= Exercise brief =
Copy every record below exactly as written, but leave out the pictures.
┌────────
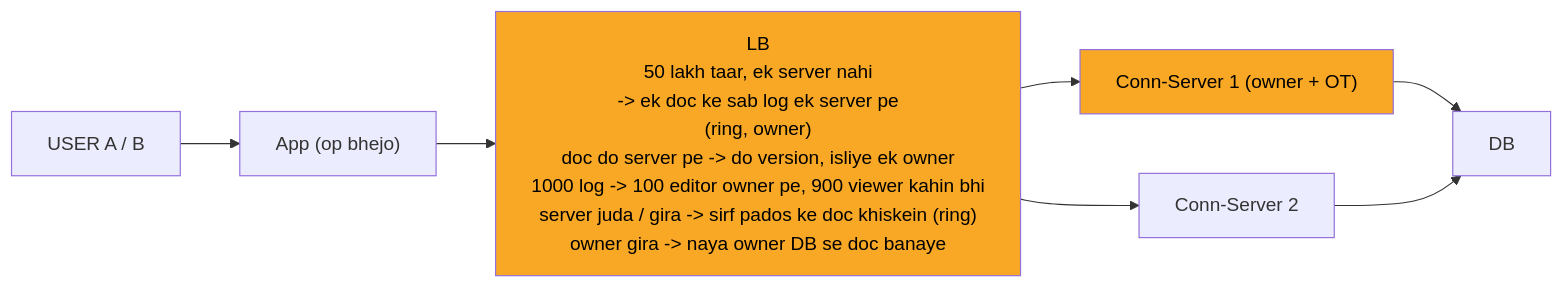
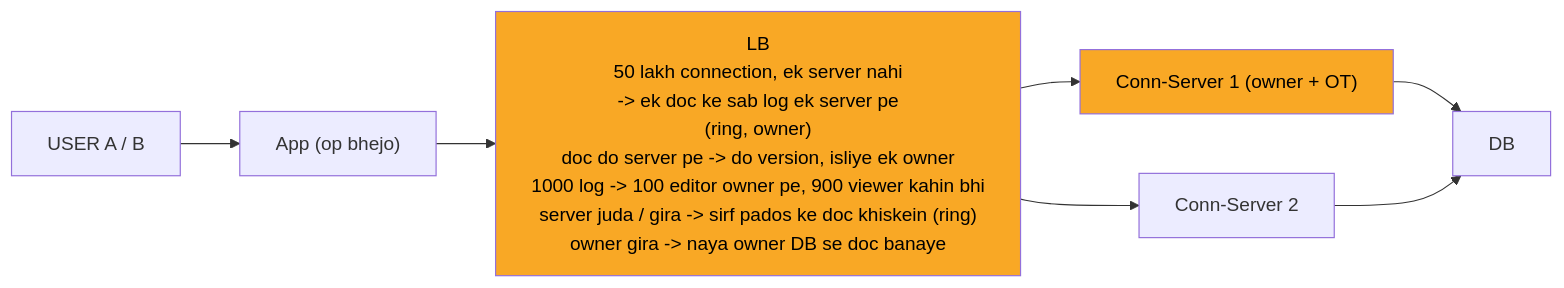
Before and after one commit to ArpanMaheshwari144/Prep: the fifth of 10 diagrams in 04_HLD/SYSTEM_DESIGNS/11_google_docs_collab/11_google_docs_collab.md, drawn with Mermaid. The commit also changed other lines of this file and 12 other files, not shown here.

````diff
--- a/04_HLD/SYSTEM_DESIGNS/11_google_docs_collab/11_google_docs_collab.md
+++ b/04_HLD/SYSTEM_DESIGNS/11_google_docs_collab/11_google_docs_collab.md
@@ -176,18 +176,18 @@
 ```mermaid
 %%{init: {"flowchart": {"wrappingWidth": 450}}}%%
 flowchart LR
     n_USER["USER A / B"]
     n_App["App (op bhejo)"]
-    n_LB["LB<br/>50 lakh taar, ek server nahi<br/>-> ek doc ke sab log ek server pe<br/>(ring, owner)<br/>doc do server pe -> do version, isliye ek owner<br/>1000 log -> 100 editor owner pe, 900 viewer kahin bhi<br/>server juda / gira -> sirf pados ke doc khiskein (ring)<br/>owner gira -> naya owner DB se doc banaye"]
+    n_LB["LB<br/>50 lakh connection, ek server nahi<br/>-> ek doc ke sab log ek server pe<br/>(ring, owner)<br/>doc do server pe -> do version, isliye ek owner<br/>1000 log -> 100 editor owner pe, 900 viewer kahin bhi<br/>server juda / gira -> sirf pados ke doc khiskein (ring)<br/>owner gira -> naya owner DB se doc banaye"]
     n_CS1["Conn-Server 1 (owner + OT)"]
     n_CS2["Conn-Server 2"]
     n_DB["DB"]
     n_USER --> n_App
     n_App --> n_LB
     n_LB --> n_CS1
     n_LB --> n_CS2
     n_CS1 --> n_DB
     n_CS2 --> n_DB
     style n_LB fill:#f9a825,color:#000
     style n_CS1 fill:#f9a825,color:#000
 ```
````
└────────
= Result of this exercise =
Before and after one commit to ArpanMaheshwari144/Prep: the fifth of 10 diagrams in 04_HLD/SYSTEM_DESIGNS/11_google_docs_collab/11_google_docs_collab.md, drawn with Mermaid. The commit also changed other lines of this file and 12 other files, not shown here.

````diff
--- a/04_HLD/SYSTEM_DESIGNS/11_google_docs_collab/11_google_docs_collab.md
+++ b/04_HLD/SYSTEM_DESIGNS/11_google_docs_collab/11_google_docs_collab.md
@@ -176,18 +176,18 @@
 ```mermaid
 %%{init: {"flowchart": {"wrappingWidth": 450}}}%%
 flowchart LR
     n_USER["USER A / B"]
     n_App["App (op bhejo)"]
-    n_LB["LB<br/>50 lakh taar, ek server nahi<br/>-> ek doc ke sab log ek server pe<br/>(ring, owner)<br/>doc do server pe -> do version, isliye ek owner<br/>1000 log -> 100 editor owner pe, 900 viewer kahin bhi<br/>server juda / gira -> sirf pados ke doc khiskein (ring)<br/>owner gira -> naya owner DB se doc banaye"]
+    n_LB["LB<br/>50 lakh connection, ek server nahi<br/>-> ek doc ke sab log ek server pe<br/>(ring, owner)<br/>doc do server pe -> do version, isliye ek owner<br/>1000 log -> 100 editor owner pe, 900 viewer kahin bhi<br/>server juda / gira -> sirf pados ke doc khiskein (ring)<br/>owner gira -> naya owner DB se doc banaye"]
     n_CS1["Conn-Server 1 (owner + OT)"]
     n_CS2["Conn-Server 2"]
     n_DB["DB"]
     n_USER --> n_App
     n_App --> n_LB
     n_LB --> n_CS1
     n_LB --> n_CS2
     n_CS1 --> n_DB
     n_CS2 --> n_DB
     style n_LB fill:#f9a825,color:#000
     style n_CS1 fill:#f9a825,color:#000
 ```
````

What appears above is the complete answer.